Are we experiencing a “libertarian moment” in American politics? Some say yes, and of course, I’d like to believe that. Others say no. Unfortunately, the debate has largely been about the sentiment of young voters. As interesting as that may be, there is no age limit for voting at the polls. What I really want to know is the sentiment of voters writ large. Hard data on that question is not available (yet), but what data we do have suggests skepticism.
While there are plenty of opinion surveys out there to choose from to answer the question, we want to avoid cherry picking the polls to get the answers we want. And the best way to avoid that it to repair to the “policy mood” time series first created by political scientist James Stimson in Public Opinion in America: Moods, Cycles, and Swings (1991) and updated since by the Policy Agendas Project at the University of Texas at Austin.
The policy mood dataset is a statistically sophisticated aggregation of all available commercial and academic surveys of public opinion regarding various policy issues since 1946. The questions tend to eschew the abstract (“Do you support more or less government in our lives?”) for the concrete. A typical question making up the policy mood data looks like this:
Some people believe that we should spend much less money for defense. Others feel that defense spending should be greatly increased. Where would you place YOURSELF on this scale, or haven’t you thought much about this?

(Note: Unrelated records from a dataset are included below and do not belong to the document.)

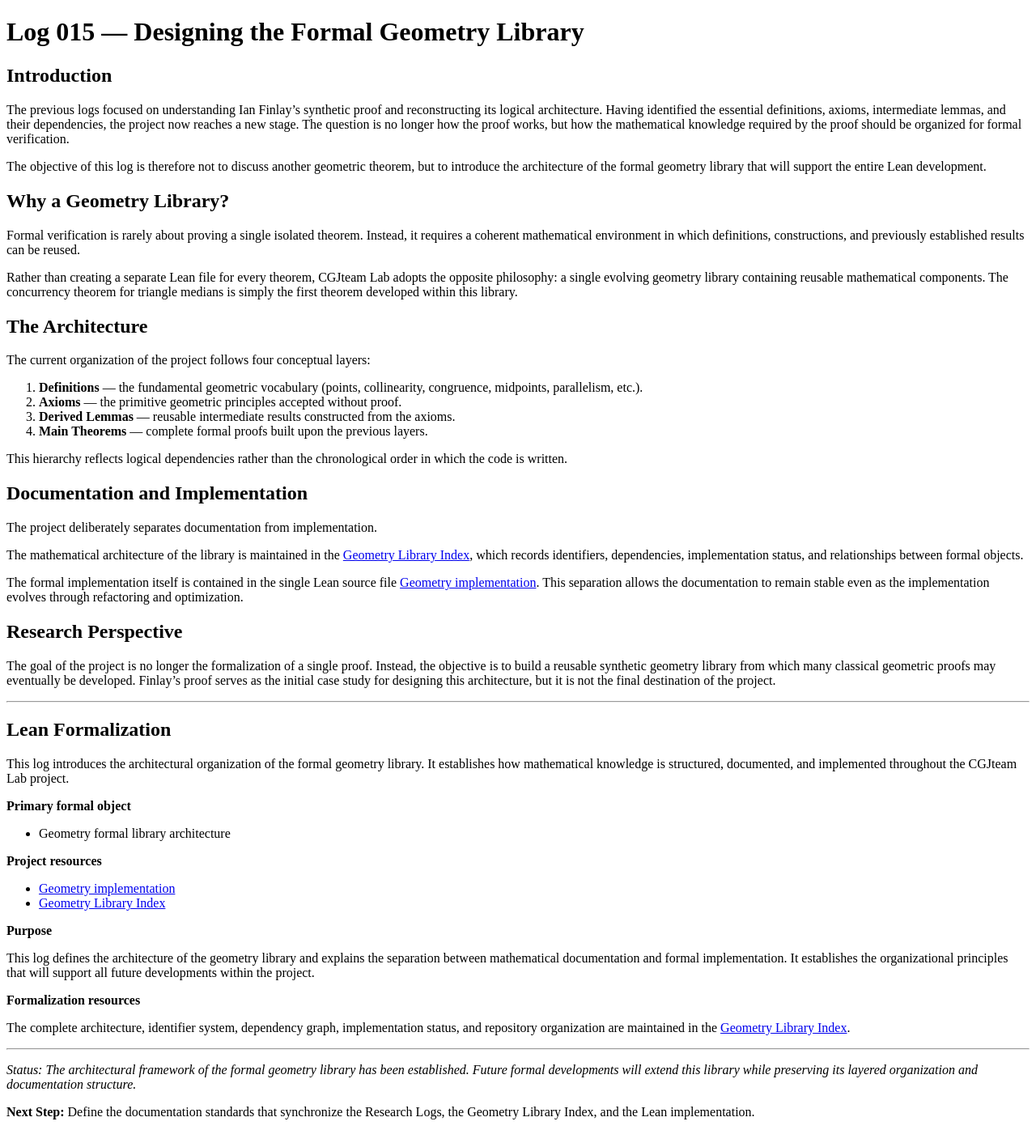
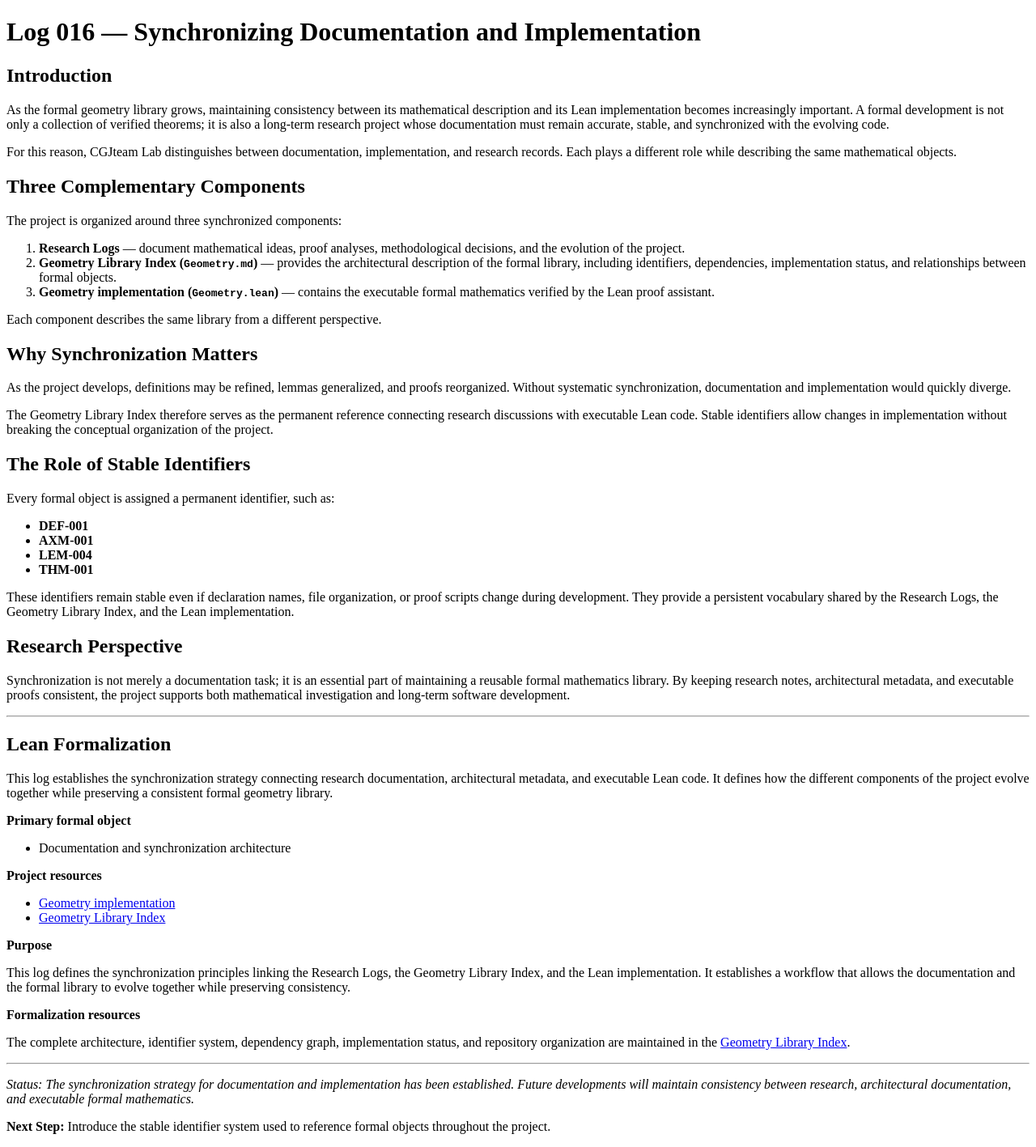
Before and after one commit to cgjteam/cgjteam.github.io, a Jekyll site: the page built from log-016.md, in a window 1280 px wide. Shown: the whole page at 81% size. Built offline with Jekyll 4.4.1, drawn with Linux system fonts in a browser that asks for light colours; comment, search, counter and statistics services are not loaded; our own code applies the rules of GitHub Pages for plain Markdown files.

Commit message:
Update log-016.md

```diff
--- a/log-016.md
+++ b/log-016.md
@@ -2,52 +2,54 @@
 layout: default
 ---
 
-# Log 015 — Designing the Formal Geometry Library
+# Log 016 — Synchronizing Documentation and Implementation
 
 ## Introduction
 
-The previous logs focused on understanding Ian Finlay's synthetic proof and reconstructing its logical architecture. Having identified the essential definitions, axioms, intermediate lemmas, and their dependencies, the project now reaches a new stage. The question is no longer how the proof works, but how the mathematical knowledge required by the proof should be organized for formal verification.
+As the formal geometry library grows, maintaining consistency between its mathematical description and its Lean implementation becomes increasingly important. A formal development is not only a collection of verified theorems; it is also a long-term research project whose documentation must remain accurate, stable, and synchronized with the evolving code.
 
-The objective of this log is therefore not to discuss another geometric theorem, but to introduce the architecture of the formal geometry library that will support the entire Lean development.
+For this reason, CGJteam Lab distinguishes between documentation, implementation, and research records. Each plays a different role while describing the same mathematical objects.
 
-## Why a Geometry Library?
+## Three Complementary Components
 
-Formal verification is rarely about proving a single isolated theorem. Instead, it requires a coherent mathematical environment in which definitions, constructions, and previously established results can be reused.
+The project is organized around three synchronized components:
 
-Rather than creating a separate Lean file for every theorem, CGJteam Lab adopts the opposite philosophy: a single evolving geometry library containing reusable mathematical components. The concurrency theorem for triangle medians is simply the first theorem developed within this library.
+1. **Research Logs** — document mathematical ideas, proof analyses, methodological decisions, and the evolution of the project.
+2. **Geometry Library Index (`Geometry.md`)** — provides the architectural description of the formal library, including identifiers, dependencies, implementation status, and relationships between formal objects.
+3. **Geometry implementation (`Geometry.lean`)** — contains the executable formal mathematics verified by the Lean proof assistant.
 
-## The Architecture
+Each component describes the same library from a different perspective.
 
-The current organization of the project follows four conceptual layers:
+## Why Synchronization Matters
 
-1. **Definitions** — the fundamental geometric vocabulary (points, collinearity, congruence, midpoints, parallelism, etc.).
-2. **Axioms** — the primitive geometric principles accepted without proof.
-3. **Derived Lemmas** — reusable intermediate results constructed from the axioms.
-4. **Main Theorems** — complete formal proofs built upon the previous layers.
+As the project develops, definitions may be refined, lemmas generalized, and proofs reorganized. Without systematic synchronization, documentation and implementation would quickly diverge.
 
-This hierarchy reflects logical dependencies rather than the chronological order in which the code is written.
+The Geometry Library Index therefore serves as the permanent reference connecting research discussions with executable Lean code. Stable identifiers allow changes in implementation without breaking the conceptual organization of the project.
 
-## Documentation and Implementation
+## The Role of Stable Identifiers
 
-The project deliberately separates documentation from implementation.
+Every formal object is assigned a permanent identifier, such as:
 
-The mathematical architecture of the library is maintained in the [Geometry Library Index](./Geometry.md), which records identifiers, dependencies, implementation status, and relationships between formal objects.
+- **DEF-001**
+- **AXM-001**
+- **LEM-004**
+- **THM-001**
 
-The formal implementation itself is contained in the single Lean source file [Geometry implementation](./Geometry_lean.html). This separation allows the documentation to remain stable even as the implementation evolves through refactoring and optimization.
+These identifiers remain stable even if declaration names, file organization, or proof scripts change during development. They provide a persistent vocabulary shared by the Research Logs, the Geometry Library Index, and the Lean implementation.
 
 ## Research Perspective
 
-The goal of the project is no longer the formalization of a single proof. Instead, the objective is to build a reusable synthetic geometry library from which many classical geometric proofs may eventually be developed. Finlay's proof serves as the initial case study for designing this architecture, but it is not the final destination of the project.
+Synchronization is not merely a documentation task; it is an essential part of maintaining a reusable formal mathematics library. By keeping research notes, architectural metadata, and executable proofs consistent, the project supports both mathematical investigation and long-term software development.
 
 ---
 
 ## Lean Formalization
 
-This log introduces the architectural organization of the formal geometry library. It establishes how mathematical knowledge is structured, documented, and implemented throughout the CGJteam Lab project.
+This log establishes the synchronization strategy connecting research documentation, architectural metadata, and executable Lean code. It defines how the different components of the project evolve together while preserving a consistent formal geometry library.
 
 **Primary formal object**
 
-- Geometry formal library architecture
+- Documentation and synchronization architecture
 
 **Project resources**
 
@@ -56,7 +58,7 @@ This log introduces the architectural organization of the formal geometry librar
 
 **Purpose**
 
-This log defines the architecture of the geometry library and explains the separation between mathematical documentation and formal implementation. It establishes the organizational principles that will support all future developments within the project.
+This log defines the synchronization principles linking the Research Logs, the Geometry Library Index, and the Lean implementation. It establishes a workflow that allows the documentation and the formal library to evolve together while preserving consistency.
 
 **Formalization resources**
 
@@ -64,6 +66,6 @@ The complete architecture, identifier system, dependency graph, implementation s
 
 ---
 
-*Status: The architectural framework of the formal geometry library has been established. Future formal developments will extend this library while preserving its layered organization and documentation structure.*
+*Status: The synchronization strategy for documentation and implementation has been established. Future developments will maintain consistency between research, architectural documentation, and executable formal mathematics.*
 
-**Next Step:** Define the documentation standards that synchronize the Research Logs, the Geometry Library Index, and the Lean implementation.
+**Next Step:** Introduce the stable identifier system used to reference formal objects throughout the project.
```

The aggregation works because support for government intervention in one policy arena moves in tandem with other policy arenas. So even though the baseline of public support for more government differs across issue domains, when public support for move government intervention to reduce pollution, say, rises by 10%, we’ll also find that public support for more farm subsidies will likewise rise by roughly the same degree.
In the 4th quarter of 2011 – the most recent quarter for which we have policy mood data – public support for liberalism (popularly understood) stood at 55%.
There are plenty of libertarian sentiments buried in the basket of liberalism, however, so that number tells us less than we might wish. Accordingly, let’s disaggregate the data and look simply at domestic economic issues (tax and spending matters), regulation, and support for various wealth transfers. While libertarianism is about more than that, it’s hard to imagine a libertarian moment if public support for government in those policy arenas is strong.
In 2010 – the most recent year for which we have that data – public support for more government along those dimensions stood at 68% (nine percentage points higher than the public support for liberalism in 2010).
Of course, four years is a long time in American politics, but it’s not that long. While it’s possible that a massive collapse in support for government has occurred since then, bear in mind that public support for liberalism (again, popularly understood) has never dipped below 48% (the figure reached in 1952). The lowest degree of support for government along our more narrow set of core economic issues (let’s call it the Taylor data subset) has likewise never dropped below the record set in 1952 – 52%. In fact, public support for government along these economic dimensions has been increasing.
One often hears that survey questions like these are bogus because they are usually unaccompanied by any mention of the higher taxes or increased borrowing necessary to pay for whatever government program is on the table. But Stimson finds that there is little difference in the responses to survey questions that mention cost and survey questions that don’t. Regardless, trends in public preference for more or less government still tell us something even if this criticism is valid.
A stronger objection might be that public opinion is so uninformed that such questions do not elicit true beliefs because there ARE no true beliefs to unearth. Perhaps. But if so, “libertarian momentarians” are no better off. There can scarcely be a libertarian moment if there are no real ideological preferences of any sort in the American public.
Hopefully, someone will crunch the more recent survey numbers to produce the 2011-2014 policy mood data. I’m betting that, when they do, it will show far less of a “moment” than libertarians would like to see.